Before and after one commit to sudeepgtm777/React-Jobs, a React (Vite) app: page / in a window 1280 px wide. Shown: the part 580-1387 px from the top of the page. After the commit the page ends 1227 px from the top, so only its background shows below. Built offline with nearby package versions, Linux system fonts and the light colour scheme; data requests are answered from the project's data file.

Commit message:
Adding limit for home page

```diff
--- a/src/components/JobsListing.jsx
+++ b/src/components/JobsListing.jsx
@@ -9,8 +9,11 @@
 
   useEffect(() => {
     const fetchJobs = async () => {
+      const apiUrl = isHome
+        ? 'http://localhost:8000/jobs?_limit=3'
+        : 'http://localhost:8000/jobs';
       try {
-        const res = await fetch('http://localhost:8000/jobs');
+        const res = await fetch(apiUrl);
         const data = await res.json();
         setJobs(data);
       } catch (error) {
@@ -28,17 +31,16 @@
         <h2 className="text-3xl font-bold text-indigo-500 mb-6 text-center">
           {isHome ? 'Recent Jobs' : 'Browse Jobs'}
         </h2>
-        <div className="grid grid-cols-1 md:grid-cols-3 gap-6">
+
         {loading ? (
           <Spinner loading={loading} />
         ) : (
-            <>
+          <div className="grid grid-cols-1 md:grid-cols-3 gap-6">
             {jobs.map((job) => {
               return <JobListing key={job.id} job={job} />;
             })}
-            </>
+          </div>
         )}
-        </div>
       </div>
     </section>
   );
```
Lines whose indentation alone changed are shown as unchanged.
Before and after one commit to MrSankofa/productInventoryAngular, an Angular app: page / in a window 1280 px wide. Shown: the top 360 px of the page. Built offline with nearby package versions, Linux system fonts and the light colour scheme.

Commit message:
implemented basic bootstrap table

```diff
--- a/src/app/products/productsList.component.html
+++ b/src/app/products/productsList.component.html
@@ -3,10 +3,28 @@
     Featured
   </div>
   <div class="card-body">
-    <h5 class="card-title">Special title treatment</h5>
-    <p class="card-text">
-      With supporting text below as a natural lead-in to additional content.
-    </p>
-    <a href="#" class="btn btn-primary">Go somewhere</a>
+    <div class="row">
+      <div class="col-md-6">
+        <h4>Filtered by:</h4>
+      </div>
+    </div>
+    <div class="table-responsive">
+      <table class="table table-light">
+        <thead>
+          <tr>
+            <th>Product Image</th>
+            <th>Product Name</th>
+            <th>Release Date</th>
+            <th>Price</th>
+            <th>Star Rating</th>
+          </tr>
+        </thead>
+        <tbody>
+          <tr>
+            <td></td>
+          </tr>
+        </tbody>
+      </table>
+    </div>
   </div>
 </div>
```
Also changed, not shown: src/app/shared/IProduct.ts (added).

YOUR OBJECTIVE:
Supply the entire listing above again, word for word.

RESPONSE AREA:
Before and after one commit to sudeepgtm777/React-Jobs, a React (Vite) app: page / in a window 1280 px wide. Shown: the part 580-1387 px from the top of the page. After the commit the page ends 1227 px from the top, so only its background shows below. Built offline with nearby package versions, Linux system fonts and the light colour scheme; data requests are answered from the project's data file.

Commit message:
Adding limit for home page

```diff
--- a/src/components/JobsListing.jsx
+++ b/src/components/JobsListing.jsx
@@ -9,8 +9,11 @@
 
   useEffect(() => {
     const fetchJobs = async () => {
+      const apiUrl = isHome
+        ? 'http://localhost:8000/jobs?_limit=3'
+        : 'http://localhost:8000/jobs';
       try {
-        const res = await fetch('http://localhost:8000/jobs');
+        const res = await fetch(apiUrl);
         const data = await res.json();
         setJobs(data);
       } catch (error) {
@@ -28,17 +31,16 @@
         <h2 className="text-3xl font-bold text-indigo-500 mb-6 text-center">
           {isHome ? 'Recent Jobs' : 'Browse Jobs'}
         </h2>
-        <div className="grid grid-cols-1 md:grid-cols-3 gap-6">
+
         {loading ? (
           <Spinner loading={loading} />
         ) : (
-            <>
+          <div className="grid grid-cols-1 md:grid-cols-3 gap-6">
             {jobs.map((job) => {
               return <JobListing key={job.id} job={job} />;
             })}
-            </>
+          </div>
         )}
-        </div>
       </div>
     </section>
   );
```
Lines whose indentation alone changed are shown as unchanged.
Before and after one commit to MrSankofa/productInventoryAngular, an Angular app: page / in a window 1280 px wide. Shown: the top 360 px of the page. Built offline with nearby package versions, Linux system fonts and the light colour scheme.

Commit message:
implemented basic bootstrap table

```diff
--- a/src/app/products/productsList.component.html
+++ b/src/app/products/productsList.component.html
@@ -3,10 +3,28 @@
     Featured
   </div>
   <div class="card-body">
-    <h5 class="card-title">Special title treatment</h5>
-    <p class="card-text">
-      With supporting text below as a natural lead-in to additional content.
-    </p>
-    <a href="#" class="btn btn-primary">Go somewhere</a>
+    <div class="row">
+      <div class="col-md-6">
+        <h4>Filtered by:</h4>
+      </div>
+    </div>
+    <div class="table-responsive">
+      <table class="table table-light">
+        <thead>
+          <tr>
+            <th>Product Image</th>
+            <th>Product Name</th>
+            <th>Release Date</th>
+            <th>Price</th>
+            <th>Star Rating</th>
+          </tr>
+        </thead>
+        <tbody>
+          <tr>
+            <td></td>
+          </tr>
+        </tbody>
+      </table>
+    </div>
   </div>
 </div>
```
Also changed, not shown: src/app/shared/IProduct.ts (added).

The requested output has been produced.